* Texts cost £5 plus network charge. Brain Tumour Research receives 100% of your donation. Obtain the bill payer’s permission. Call 01908 867200 with any queries.
For further information, please contact:
Susan Castle-Smith at Brain Tumour Research on 01908 867206 or 07887 241639 or Susan@braintumourresearch.org
Notes to Editors
Brain Tumour Research is the only national charity in the UK dedicated to raising funds for continuous and sustainable scientific research into brain tumours, and we are a leading voice calling for greater support and action for research into what scientists are calling the last battleground against cancer.
We are building a network of experts in sustainable research at dedicated Centres of Excellence whilst influencing the Government and larger cancer charities to invest more nationally.
We welcome recent funding announcements for research into brain tumours from the UK Government and Cancer Research UK – £65 million pledged over the next five years. However, this potential funding of £13 million a year comes with a catch – money will only be granted to quality research proposals and, due to the historic lack of investment, there may not be enough of these applications that qualify for grants from this pot.
We want research funding parity with breast cancer and leukaemia. We are calling for a £30-35 million investment every year for research into brain tumours in order to fund the ground-breaking research needed to accelerate the translation from laboratory discoveries into clinical trials and fast-track new therapies for this devastating disease.
The Brain Tumour Research charity is a powerful campaigning organisation and represents the voice of the brain tumour community across the UK. We helped establish and provide the ongoing Secretariat for the All Party Parliamentary Group for Brain Tumours (APPGBT) which published its report Brain Tumours A cost too much to bear? in 2018. Led by the charity, the report examines the economic and social impacts of a brain tumour diagnosis. We are also a strategic programme lead on the Tessa Jowell Brain Cancer Mission, exploring the financial impact of brain tumours.
Key statistics on brain tumours:
- Brain tumours are indiscriminate; they can affect anyone at any age
- Brain tumours kill more children and adults under the age of 40 than any other cancer
- Historically, just 1% of the national spend on cancer research has been allocated to brain tumours
- In the UK, 16,000 people each year are diagnosed with a brain tumour
- Brain tumours kill more children than leukaemia
- Brain tumours kill more men under 45 than prostate cancer

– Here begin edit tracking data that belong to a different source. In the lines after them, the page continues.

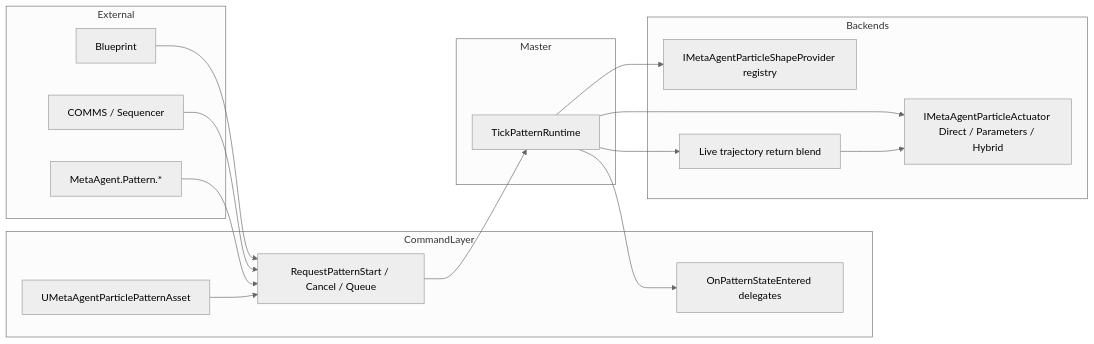
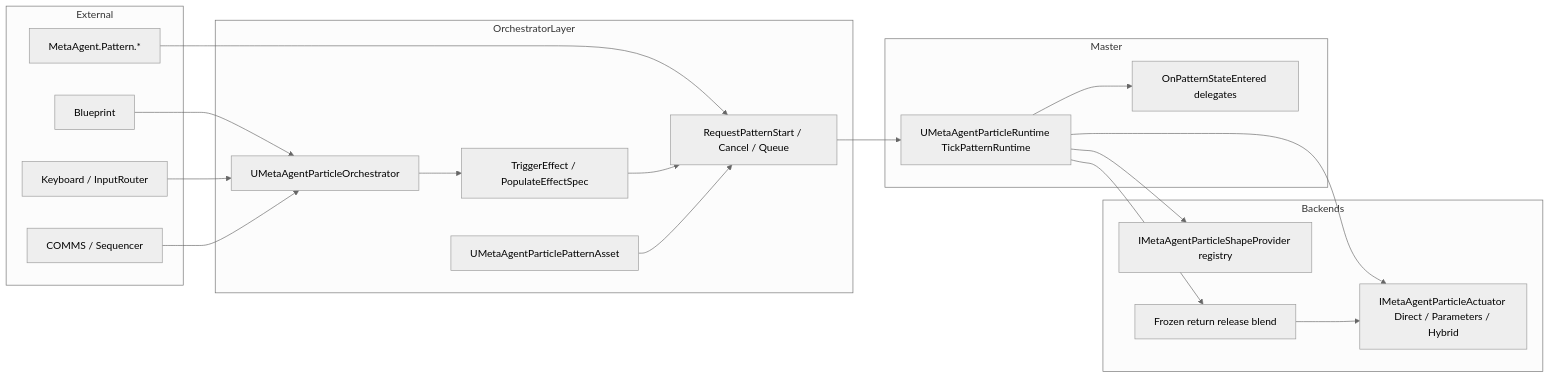
Before and after one commit to vecnode/metaagent-ue5-plugin: diagram 14 of 14 in README.md, drawn with Mermaid (neutral theme). The commit also changed other lines of this file and 17 other files, not shown here.

````diff
--- a/README.md
+++ b/README.md
@@ -832,35 +842,41 @@
 ```mermaid
 flowchart LR
     subgraph External
         BP[Blueprint]
+        Keys[Keyboard / InputRouter]
         COMMS[COMMS / Sequencer]
         Console[MetaAgent.Pattern.*]
     end
 
-    subgraph CommandLayer
+    subgraph OrchestratorLayer
+        ORCH[UMetaAgentParticleOrchestrator]
+        FX[TriggerEffect / PopulateEffectSpec]
         CMD[RequestPatternStart / Cancel / Queue]
         Asset[UMetaAgentParticlePatternAsset]
-        Events[OnPatternStateEntered delegates]
     end
 
     subgraph Master
-        FSM[TickPatternRuntime]
+        FSM[UMetaAgentParticleRuntime TickPatternRuntime]
+        Events[OnPatternStateEntered delegates]
     end
 
     subgraph Backends
         Shapes[IMetaAgentParticleShapeProvider registry]
         Act[IMetaAgentParticleActuator Direct / Parameters / Hybrid]
-        Traj[Live trajectory return blend]
+        Traj[Frozen return release blend]
     end
 
-    BP --> CMD
-    COMMS --> CMD
+    BP --> ORCH
+    Keys --> ORCH
+    COMMS --> ORCH
     Console --> CMD
+    ORCH --> FX
+    FX --> CMD
     Asset --> CMD
     CMD --> FSM
     FSM --> Events
     FSM --> Shapes
     FSM --> Act
     FSM --> Traj
     Traj --> Act
 ```
````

- Brain tumours kill more women under 35 than breast cancer
- Less than 20% of those diagnosed with a brain tumour survive beyond five years compared with an average of 50% across all cancers
Please quote Brain Tumour Research as the source when using this information. Additional facts and statistics are available from our website. We can also provide case studies and research expertise for the media.